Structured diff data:
Start of Block

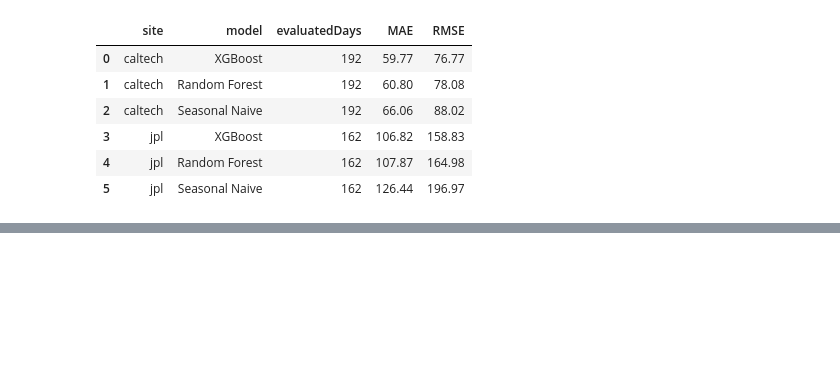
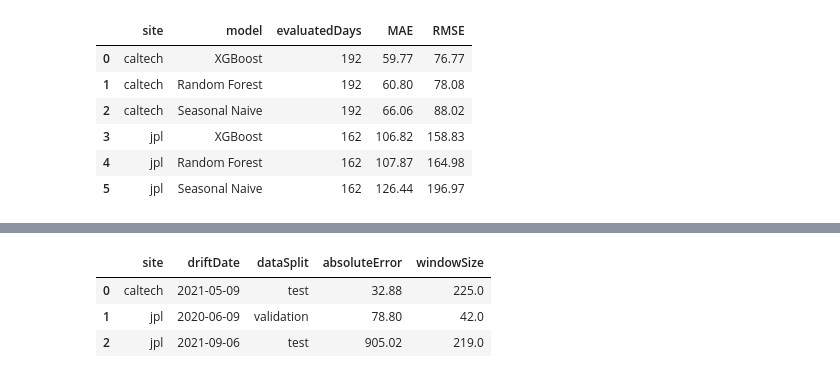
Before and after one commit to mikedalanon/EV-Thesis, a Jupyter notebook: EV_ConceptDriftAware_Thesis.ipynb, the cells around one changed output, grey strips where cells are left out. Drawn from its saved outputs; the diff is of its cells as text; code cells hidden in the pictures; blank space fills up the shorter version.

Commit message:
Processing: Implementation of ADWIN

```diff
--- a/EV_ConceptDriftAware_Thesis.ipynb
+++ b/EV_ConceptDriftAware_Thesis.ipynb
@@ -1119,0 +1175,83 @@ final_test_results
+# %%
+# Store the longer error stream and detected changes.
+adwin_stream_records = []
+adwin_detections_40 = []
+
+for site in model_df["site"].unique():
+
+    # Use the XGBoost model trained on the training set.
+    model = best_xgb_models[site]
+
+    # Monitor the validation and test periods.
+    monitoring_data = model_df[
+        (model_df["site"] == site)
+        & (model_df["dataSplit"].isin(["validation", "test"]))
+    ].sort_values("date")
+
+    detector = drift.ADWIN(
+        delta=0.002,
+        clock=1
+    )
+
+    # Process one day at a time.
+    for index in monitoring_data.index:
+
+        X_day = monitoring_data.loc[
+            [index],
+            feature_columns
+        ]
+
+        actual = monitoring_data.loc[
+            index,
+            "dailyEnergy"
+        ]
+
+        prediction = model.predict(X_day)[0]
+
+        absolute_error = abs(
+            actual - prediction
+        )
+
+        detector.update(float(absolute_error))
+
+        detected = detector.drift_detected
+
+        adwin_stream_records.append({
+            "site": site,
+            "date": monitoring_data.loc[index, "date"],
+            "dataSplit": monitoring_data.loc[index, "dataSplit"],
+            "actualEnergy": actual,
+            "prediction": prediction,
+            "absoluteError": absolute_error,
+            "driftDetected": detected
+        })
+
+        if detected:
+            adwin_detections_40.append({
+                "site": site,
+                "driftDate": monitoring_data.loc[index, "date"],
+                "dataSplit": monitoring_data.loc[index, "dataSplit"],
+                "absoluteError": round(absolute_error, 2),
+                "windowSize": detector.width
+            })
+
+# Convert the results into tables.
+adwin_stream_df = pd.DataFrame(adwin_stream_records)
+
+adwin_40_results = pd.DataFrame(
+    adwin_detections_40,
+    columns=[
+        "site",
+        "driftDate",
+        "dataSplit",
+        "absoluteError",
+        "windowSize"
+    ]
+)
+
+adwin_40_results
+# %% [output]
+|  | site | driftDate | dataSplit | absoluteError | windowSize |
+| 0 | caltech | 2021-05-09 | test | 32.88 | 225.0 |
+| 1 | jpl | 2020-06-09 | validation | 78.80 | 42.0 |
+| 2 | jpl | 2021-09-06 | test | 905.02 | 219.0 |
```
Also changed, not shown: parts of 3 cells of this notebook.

End of Block

What lines above mention "detected"? Copy each one.

## Solution to the problem
+# Store the longer error stream and detected changes.
+        detected = detector.drift_detected
+            "driftDetected": detected
+        if detected:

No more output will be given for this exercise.